## What to do
Show each line of the data below in which "mounted" occurs.

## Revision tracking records

◇ ◇ ◇ ◇ ◇ ◇ ◇

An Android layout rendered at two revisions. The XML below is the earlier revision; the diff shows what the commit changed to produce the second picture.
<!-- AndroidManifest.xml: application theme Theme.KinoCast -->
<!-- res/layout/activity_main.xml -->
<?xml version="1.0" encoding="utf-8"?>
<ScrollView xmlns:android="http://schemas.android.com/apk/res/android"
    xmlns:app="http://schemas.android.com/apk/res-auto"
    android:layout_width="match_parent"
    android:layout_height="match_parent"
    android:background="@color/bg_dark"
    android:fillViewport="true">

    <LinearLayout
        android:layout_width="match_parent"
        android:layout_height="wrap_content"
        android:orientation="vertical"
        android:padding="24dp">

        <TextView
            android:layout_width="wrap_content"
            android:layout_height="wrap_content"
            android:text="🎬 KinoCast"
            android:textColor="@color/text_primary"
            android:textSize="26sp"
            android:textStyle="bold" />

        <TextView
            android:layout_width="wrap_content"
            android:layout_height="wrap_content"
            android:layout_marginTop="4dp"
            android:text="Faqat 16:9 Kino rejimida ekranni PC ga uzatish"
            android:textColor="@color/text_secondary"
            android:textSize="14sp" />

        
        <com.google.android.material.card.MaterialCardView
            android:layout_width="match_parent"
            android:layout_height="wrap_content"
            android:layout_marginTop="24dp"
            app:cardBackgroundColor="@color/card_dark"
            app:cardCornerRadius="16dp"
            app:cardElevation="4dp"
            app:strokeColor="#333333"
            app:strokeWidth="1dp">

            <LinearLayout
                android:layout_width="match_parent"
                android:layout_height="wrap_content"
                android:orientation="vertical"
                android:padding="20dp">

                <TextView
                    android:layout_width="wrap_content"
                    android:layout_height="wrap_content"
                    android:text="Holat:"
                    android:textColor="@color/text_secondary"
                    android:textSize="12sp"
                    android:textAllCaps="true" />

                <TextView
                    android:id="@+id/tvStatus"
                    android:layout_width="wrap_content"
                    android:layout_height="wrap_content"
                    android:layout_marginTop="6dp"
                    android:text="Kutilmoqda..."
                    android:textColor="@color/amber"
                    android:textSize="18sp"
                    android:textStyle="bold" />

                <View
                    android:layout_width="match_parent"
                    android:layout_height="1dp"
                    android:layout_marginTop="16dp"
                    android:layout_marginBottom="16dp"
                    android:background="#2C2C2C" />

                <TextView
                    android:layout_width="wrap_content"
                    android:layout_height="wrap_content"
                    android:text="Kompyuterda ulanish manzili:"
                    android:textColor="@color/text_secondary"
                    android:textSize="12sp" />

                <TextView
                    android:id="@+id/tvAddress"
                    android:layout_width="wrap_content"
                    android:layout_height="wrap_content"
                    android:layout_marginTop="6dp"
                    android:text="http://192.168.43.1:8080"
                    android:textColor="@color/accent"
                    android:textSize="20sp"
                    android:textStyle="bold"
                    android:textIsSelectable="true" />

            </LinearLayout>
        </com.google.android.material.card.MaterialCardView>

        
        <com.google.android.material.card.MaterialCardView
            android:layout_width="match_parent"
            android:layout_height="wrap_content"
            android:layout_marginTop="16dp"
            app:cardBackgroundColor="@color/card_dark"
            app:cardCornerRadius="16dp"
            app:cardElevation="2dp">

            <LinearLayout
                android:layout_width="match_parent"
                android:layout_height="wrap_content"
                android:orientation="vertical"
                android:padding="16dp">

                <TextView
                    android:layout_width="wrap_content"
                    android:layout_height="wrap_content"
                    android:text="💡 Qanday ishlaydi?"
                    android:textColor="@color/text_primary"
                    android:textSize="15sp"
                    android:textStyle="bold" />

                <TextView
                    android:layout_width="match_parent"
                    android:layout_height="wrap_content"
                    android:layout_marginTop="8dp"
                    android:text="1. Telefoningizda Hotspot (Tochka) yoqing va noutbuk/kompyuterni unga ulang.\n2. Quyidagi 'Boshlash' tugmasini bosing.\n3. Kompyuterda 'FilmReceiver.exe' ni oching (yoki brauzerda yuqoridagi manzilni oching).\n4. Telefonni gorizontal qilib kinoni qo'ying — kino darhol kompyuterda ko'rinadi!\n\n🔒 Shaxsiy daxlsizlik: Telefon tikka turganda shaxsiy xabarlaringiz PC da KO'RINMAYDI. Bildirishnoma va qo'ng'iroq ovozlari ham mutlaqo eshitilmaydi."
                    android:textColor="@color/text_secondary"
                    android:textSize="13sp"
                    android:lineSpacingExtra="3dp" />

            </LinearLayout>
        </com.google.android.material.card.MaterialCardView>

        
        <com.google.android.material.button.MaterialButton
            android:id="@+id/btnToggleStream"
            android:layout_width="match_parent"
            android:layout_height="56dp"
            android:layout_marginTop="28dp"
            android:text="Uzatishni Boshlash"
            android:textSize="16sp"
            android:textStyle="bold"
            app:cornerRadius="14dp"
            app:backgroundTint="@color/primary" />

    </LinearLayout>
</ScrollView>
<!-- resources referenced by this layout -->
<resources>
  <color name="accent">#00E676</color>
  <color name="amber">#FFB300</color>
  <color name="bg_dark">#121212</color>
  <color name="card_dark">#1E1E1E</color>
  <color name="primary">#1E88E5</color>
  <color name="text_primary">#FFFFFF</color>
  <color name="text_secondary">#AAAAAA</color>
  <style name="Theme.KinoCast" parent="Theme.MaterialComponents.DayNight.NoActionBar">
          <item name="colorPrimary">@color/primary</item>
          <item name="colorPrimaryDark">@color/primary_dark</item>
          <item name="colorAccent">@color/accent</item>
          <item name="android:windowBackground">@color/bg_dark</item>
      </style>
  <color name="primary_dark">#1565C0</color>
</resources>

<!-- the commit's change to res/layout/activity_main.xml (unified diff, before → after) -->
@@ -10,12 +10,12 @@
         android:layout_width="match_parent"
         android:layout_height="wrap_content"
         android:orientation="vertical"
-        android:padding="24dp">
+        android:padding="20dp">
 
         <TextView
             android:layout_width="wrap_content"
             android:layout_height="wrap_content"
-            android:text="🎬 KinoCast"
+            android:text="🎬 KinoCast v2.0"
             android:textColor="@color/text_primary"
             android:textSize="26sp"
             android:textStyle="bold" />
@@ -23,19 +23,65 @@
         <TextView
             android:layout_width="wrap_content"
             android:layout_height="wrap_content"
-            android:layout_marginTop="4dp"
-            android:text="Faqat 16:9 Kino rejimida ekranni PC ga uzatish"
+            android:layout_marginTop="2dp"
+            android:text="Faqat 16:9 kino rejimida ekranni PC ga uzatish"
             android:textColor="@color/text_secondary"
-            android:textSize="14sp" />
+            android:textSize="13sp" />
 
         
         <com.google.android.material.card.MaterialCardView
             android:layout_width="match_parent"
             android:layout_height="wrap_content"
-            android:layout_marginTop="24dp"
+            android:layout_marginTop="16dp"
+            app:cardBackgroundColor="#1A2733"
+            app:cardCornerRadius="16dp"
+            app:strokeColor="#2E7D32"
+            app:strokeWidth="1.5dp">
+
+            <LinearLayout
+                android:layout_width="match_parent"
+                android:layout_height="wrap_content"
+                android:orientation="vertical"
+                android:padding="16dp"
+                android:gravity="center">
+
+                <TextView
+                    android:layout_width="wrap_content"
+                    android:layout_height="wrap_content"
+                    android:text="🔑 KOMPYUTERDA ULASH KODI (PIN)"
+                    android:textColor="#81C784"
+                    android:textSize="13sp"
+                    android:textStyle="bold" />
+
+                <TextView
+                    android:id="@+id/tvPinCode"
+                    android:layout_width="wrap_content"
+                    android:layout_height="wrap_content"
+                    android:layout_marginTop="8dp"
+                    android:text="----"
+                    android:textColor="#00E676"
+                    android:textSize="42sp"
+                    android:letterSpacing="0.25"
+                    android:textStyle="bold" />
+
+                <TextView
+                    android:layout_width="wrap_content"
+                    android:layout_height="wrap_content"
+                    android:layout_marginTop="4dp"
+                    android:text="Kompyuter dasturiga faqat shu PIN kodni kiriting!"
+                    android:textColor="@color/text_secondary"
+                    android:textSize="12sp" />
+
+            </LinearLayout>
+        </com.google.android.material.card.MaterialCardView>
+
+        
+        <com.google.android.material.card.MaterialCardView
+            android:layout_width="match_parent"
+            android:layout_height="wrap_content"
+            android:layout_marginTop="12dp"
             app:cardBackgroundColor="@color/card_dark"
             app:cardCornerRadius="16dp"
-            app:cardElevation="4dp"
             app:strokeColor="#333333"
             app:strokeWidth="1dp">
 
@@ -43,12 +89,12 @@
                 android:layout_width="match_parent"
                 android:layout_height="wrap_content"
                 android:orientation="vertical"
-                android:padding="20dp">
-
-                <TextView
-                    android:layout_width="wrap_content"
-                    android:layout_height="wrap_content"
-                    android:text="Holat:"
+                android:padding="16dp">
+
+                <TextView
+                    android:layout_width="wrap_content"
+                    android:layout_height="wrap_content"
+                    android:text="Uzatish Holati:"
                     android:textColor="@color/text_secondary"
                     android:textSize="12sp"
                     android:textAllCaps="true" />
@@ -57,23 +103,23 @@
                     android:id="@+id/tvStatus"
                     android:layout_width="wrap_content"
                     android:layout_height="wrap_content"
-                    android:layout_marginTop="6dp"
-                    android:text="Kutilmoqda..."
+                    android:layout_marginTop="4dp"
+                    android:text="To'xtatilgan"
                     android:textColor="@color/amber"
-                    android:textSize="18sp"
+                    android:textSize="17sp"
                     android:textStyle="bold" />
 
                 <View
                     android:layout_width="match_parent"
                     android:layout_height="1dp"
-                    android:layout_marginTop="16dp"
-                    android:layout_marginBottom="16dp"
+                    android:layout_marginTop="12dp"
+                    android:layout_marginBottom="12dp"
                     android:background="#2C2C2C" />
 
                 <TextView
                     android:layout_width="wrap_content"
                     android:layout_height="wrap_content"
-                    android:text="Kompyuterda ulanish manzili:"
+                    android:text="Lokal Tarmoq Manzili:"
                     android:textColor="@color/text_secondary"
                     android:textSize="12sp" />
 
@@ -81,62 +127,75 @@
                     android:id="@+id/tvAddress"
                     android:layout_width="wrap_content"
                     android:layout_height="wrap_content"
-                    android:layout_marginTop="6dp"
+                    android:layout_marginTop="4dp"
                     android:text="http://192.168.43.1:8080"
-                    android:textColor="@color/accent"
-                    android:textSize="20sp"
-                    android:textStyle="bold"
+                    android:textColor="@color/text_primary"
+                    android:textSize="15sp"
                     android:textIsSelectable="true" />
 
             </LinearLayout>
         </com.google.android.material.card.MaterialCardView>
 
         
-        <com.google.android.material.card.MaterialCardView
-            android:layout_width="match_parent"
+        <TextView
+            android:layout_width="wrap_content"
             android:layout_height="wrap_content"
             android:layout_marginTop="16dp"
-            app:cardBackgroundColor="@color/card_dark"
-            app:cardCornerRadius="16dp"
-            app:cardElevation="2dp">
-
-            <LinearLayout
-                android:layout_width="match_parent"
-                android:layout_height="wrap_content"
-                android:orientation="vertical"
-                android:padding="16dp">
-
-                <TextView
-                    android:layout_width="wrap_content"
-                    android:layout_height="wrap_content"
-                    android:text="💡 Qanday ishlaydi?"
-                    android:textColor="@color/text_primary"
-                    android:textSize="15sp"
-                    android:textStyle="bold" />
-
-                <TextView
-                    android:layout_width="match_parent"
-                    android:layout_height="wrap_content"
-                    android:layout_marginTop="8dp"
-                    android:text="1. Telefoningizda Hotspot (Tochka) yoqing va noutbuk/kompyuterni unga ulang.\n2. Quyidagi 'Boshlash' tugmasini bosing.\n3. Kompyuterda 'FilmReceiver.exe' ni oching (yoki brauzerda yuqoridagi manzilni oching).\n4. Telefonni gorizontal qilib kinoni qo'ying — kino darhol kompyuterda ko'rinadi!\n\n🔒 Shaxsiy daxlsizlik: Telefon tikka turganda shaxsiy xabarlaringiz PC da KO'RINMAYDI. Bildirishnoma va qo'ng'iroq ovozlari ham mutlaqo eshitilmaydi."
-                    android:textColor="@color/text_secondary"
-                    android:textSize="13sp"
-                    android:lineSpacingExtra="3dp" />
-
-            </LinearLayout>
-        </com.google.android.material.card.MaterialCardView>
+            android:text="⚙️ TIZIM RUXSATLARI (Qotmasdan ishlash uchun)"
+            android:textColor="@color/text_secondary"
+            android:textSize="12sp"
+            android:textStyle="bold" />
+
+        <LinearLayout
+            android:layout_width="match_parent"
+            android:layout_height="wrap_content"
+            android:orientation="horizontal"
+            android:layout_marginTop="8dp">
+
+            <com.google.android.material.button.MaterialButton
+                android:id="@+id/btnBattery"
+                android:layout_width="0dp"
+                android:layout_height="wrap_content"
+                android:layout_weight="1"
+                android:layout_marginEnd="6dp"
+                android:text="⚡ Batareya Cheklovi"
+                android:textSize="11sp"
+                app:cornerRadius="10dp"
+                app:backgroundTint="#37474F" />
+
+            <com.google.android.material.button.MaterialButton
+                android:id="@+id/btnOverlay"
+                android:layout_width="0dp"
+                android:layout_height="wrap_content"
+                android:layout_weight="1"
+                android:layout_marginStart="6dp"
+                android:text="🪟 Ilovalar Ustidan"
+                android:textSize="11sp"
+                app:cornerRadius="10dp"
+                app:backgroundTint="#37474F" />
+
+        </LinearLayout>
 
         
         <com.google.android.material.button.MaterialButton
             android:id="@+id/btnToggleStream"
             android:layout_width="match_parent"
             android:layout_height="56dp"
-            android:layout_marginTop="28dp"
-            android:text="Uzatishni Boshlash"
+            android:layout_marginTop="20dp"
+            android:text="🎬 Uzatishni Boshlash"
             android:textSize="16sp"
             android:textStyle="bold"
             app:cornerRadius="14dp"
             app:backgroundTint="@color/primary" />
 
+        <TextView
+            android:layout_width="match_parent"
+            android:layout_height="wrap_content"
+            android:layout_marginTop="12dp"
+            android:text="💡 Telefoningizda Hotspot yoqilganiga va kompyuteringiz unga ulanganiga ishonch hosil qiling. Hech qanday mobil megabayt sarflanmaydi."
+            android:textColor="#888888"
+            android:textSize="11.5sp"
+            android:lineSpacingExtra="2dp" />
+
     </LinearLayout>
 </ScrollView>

◇ ◇ ◇ ◇ ◇ ◇ ◇

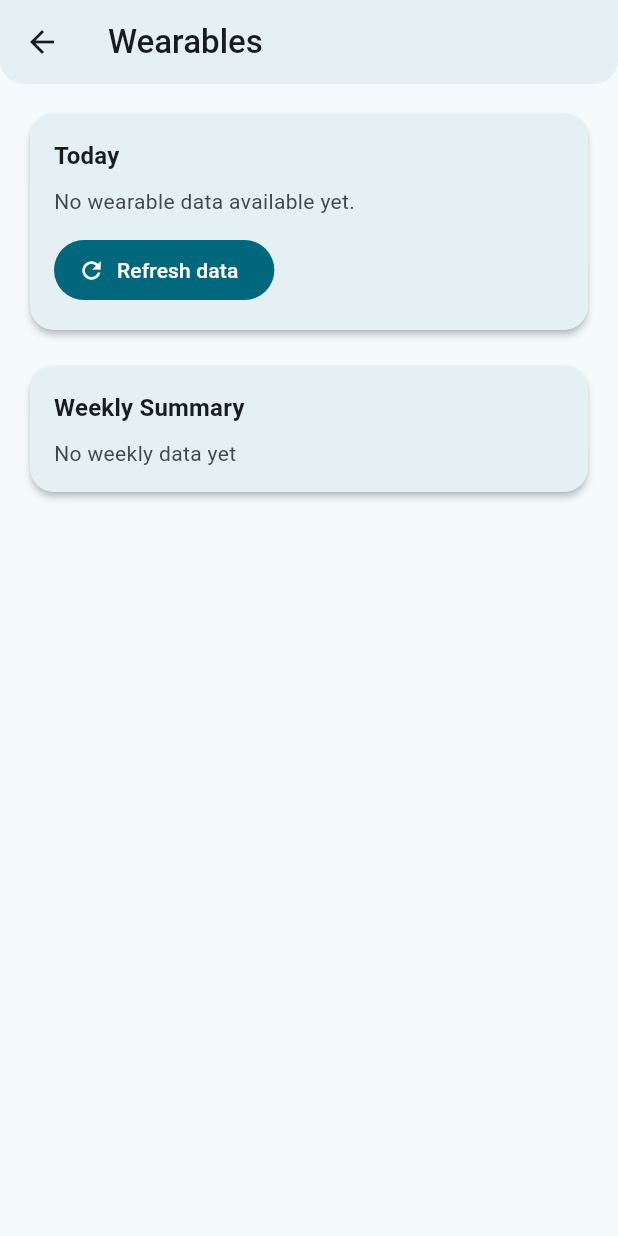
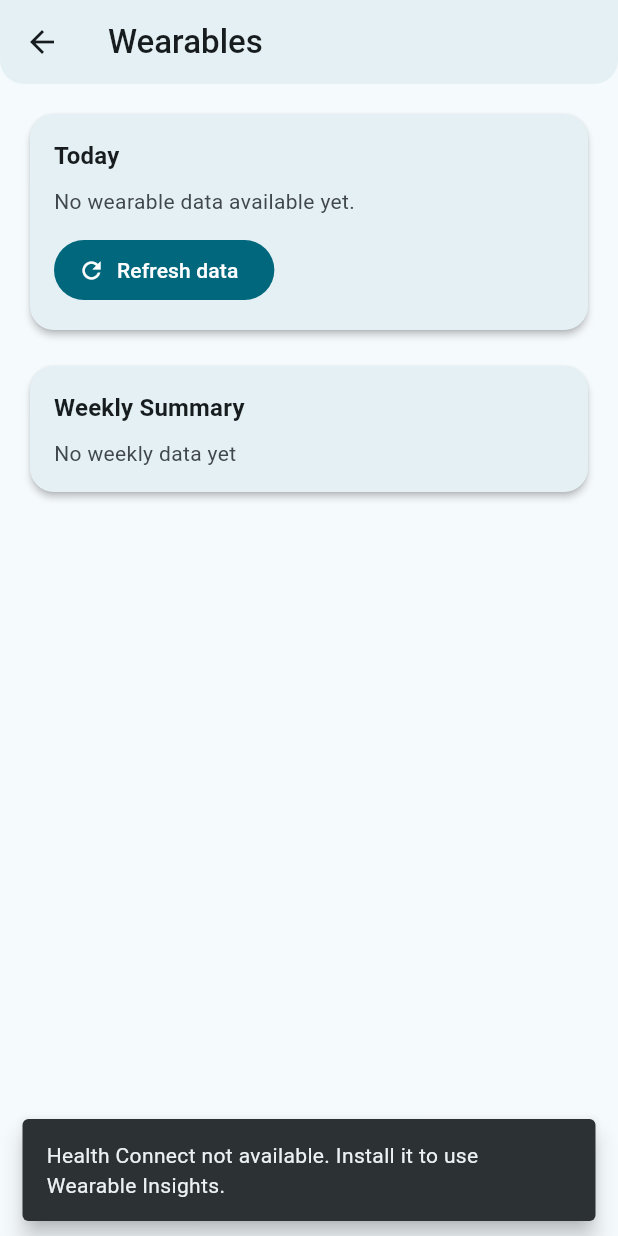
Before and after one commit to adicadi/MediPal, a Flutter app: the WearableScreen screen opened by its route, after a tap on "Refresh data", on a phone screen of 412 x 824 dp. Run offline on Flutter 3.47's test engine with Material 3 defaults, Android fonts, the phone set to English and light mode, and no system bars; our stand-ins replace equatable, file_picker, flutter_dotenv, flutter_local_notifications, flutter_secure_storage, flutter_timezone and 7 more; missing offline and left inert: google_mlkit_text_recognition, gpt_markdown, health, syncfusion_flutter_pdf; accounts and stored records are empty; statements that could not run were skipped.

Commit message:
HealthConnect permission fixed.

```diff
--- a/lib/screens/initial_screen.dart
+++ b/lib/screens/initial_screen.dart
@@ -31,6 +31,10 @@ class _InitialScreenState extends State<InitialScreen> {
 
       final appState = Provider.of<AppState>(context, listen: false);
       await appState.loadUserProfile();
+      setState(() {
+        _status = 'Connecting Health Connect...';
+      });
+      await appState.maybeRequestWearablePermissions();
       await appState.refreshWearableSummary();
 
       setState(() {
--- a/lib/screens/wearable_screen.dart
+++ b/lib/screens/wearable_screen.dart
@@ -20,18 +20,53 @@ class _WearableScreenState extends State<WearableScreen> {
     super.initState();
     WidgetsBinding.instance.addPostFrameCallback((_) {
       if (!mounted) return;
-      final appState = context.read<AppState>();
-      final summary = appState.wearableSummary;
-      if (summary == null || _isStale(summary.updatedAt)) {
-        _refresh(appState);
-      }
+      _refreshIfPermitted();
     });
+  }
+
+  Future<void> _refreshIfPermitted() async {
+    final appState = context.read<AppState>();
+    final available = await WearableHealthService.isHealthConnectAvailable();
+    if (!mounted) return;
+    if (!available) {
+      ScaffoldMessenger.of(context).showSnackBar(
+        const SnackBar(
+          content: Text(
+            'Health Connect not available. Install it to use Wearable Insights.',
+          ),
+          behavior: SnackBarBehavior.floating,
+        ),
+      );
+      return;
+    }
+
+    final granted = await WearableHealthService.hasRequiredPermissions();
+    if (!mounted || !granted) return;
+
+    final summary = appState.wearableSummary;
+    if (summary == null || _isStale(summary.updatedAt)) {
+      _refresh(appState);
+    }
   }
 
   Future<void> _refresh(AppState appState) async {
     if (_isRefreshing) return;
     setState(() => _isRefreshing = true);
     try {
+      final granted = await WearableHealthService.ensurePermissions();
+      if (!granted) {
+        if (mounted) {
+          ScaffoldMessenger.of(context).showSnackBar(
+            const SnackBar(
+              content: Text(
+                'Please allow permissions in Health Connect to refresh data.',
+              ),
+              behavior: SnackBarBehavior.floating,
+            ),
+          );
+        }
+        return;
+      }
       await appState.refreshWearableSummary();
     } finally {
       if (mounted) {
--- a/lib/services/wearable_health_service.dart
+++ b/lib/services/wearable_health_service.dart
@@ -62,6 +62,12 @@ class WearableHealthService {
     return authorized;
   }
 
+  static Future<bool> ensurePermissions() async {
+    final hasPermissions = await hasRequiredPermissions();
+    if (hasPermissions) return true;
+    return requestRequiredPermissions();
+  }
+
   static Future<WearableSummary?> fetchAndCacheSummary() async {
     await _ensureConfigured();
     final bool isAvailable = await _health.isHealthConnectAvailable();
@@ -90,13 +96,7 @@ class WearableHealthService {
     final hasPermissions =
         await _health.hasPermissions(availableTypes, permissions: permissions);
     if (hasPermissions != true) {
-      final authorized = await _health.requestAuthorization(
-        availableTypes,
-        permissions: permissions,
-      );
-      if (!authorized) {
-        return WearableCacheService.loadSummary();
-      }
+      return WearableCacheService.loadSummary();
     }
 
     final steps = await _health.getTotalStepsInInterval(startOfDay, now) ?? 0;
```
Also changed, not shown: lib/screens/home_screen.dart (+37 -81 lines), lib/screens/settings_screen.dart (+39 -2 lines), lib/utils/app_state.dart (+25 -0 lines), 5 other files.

◇ ◇ ◇ ◇ ◇ ◇ ◇

## Solved exercise
       if (!mounted) return;
+    if (!mounted) return;
+    if (!mounted || !granted) return;
+        if (mounted) {
       if (mounted) {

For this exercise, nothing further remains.